## Exercise instructions
I need each line of the entries below that includes the string "here".

== Segment start ==

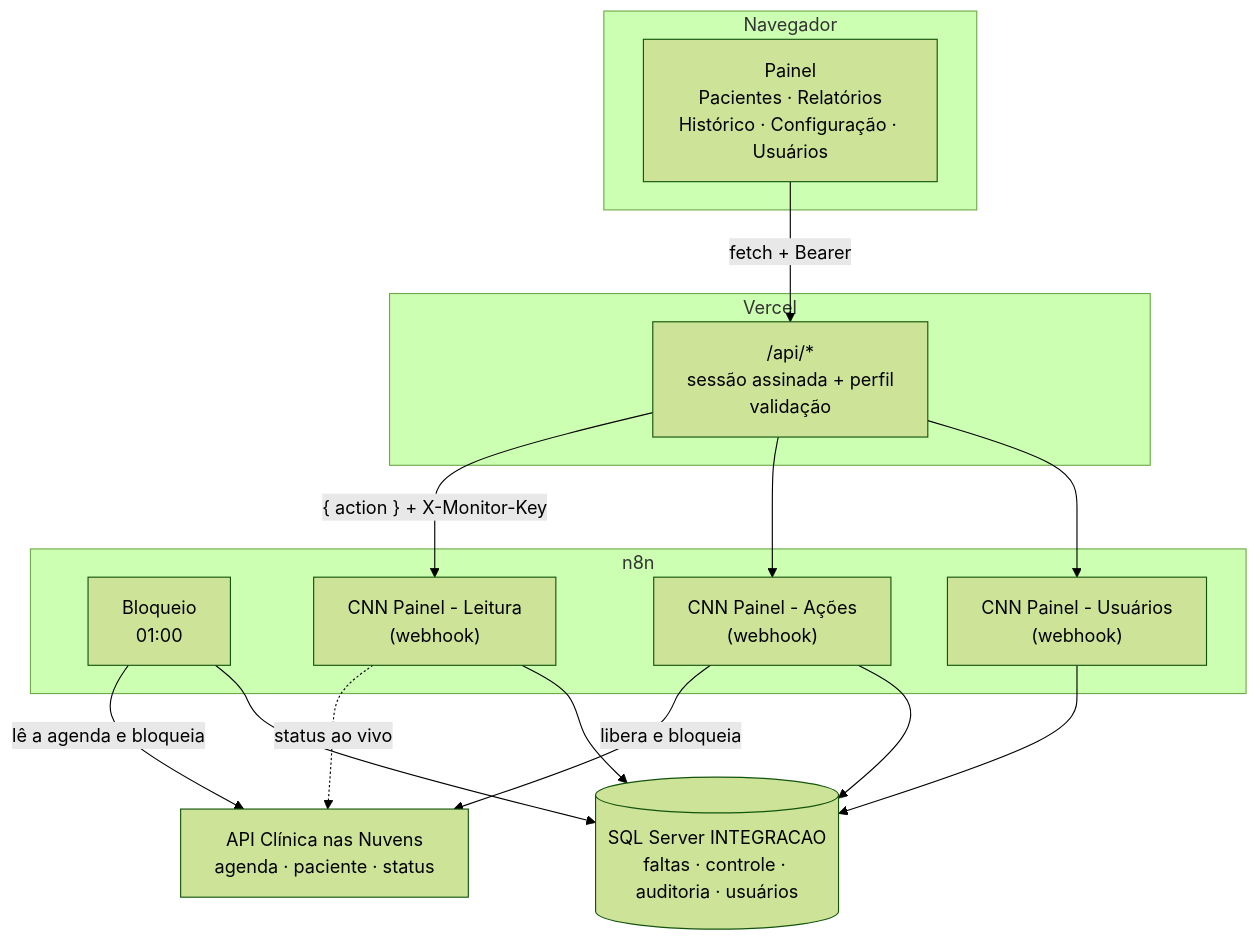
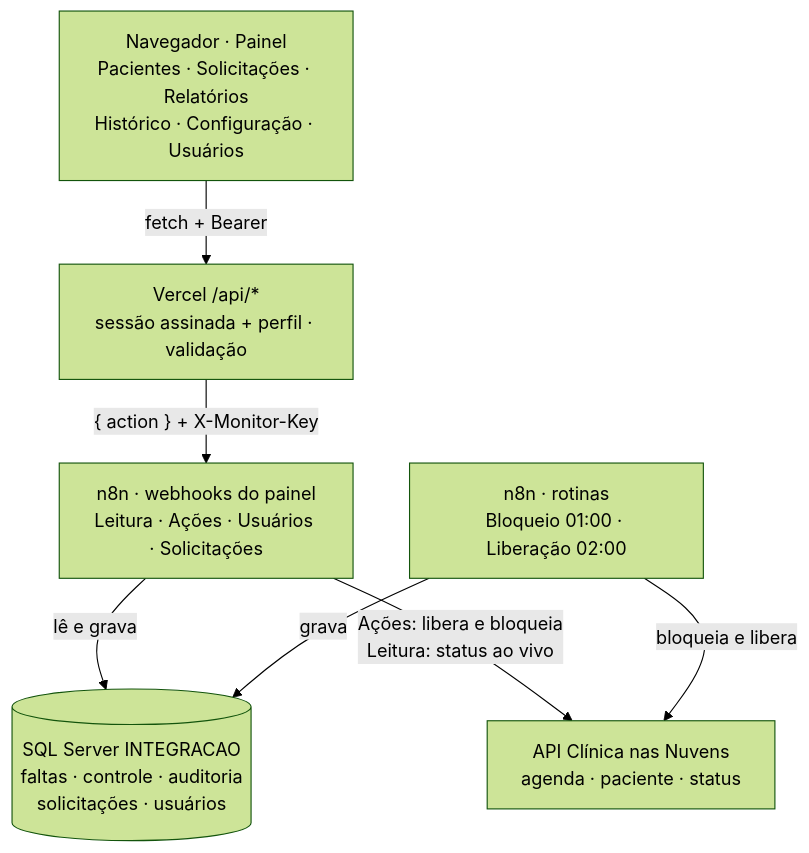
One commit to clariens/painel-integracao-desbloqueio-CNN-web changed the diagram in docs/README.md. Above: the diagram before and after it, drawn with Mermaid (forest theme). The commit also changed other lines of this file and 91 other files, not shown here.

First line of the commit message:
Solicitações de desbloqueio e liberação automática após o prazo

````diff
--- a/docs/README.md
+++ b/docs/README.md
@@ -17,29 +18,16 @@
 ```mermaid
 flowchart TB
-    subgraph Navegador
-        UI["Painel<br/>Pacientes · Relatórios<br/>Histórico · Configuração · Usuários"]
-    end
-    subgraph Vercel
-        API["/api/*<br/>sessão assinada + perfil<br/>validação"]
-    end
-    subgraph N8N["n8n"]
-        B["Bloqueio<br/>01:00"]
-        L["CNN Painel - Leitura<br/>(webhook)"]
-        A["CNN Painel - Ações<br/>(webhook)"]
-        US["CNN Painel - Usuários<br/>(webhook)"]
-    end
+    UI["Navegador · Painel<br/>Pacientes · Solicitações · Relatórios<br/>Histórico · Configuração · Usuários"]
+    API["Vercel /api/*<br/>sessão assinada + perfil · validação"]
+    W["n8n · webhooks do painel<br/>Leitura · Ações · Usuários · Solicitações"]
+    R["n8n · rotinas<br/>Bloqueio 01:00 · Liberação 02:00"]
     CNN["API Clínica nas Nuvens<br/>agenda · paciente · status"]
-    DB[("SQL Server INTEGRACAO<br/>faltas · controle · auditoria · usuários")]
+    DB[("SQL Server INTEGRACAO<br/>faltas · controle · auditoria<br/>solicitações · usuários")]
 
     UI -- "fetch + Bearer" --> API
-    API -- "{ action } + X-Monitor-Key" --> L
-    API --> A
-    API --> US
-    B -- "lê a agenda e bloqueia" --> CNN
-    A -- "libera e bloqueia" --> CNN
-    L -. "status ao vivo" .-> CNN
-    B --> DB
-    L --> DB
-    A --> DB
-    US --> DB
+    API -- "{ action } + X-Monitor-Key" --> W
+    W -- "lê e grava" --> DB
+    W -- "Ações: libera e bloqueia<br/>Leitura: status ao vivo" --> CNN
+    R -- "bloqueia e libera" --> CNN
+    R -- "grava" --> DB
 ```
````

== Segment end ==
== Segment start ==

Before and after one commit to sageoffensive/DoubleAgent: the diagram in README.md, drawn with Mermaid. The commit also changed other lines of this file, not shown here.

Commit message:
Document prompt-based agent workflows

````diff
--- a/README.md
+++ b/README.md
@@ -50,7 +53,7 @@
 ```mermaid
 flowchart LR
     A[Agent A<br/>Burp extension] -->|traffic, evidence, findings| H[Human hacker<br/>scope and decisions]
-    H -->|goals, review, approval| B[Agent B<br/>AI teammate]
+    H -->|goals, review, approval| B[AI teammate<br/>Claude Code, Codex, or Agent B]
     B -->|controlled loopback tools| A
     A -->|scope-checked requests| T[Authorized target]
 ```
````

== Segment end ==

## Finished task
One commit to clariens/painel-integracao-desbloqueio-CNN-web changed the diagram in docs/README.md. Above: the diagram before and after it, drawn with Mermaid (forest theme). The commit also changed other lines of this file and 91 other files, not shown here.
Before and after one commit to sageoffensive/DoubleAgent: the diagram in README.md, drawn with Mermaid. The commit also changed other lines of this file, not shown here.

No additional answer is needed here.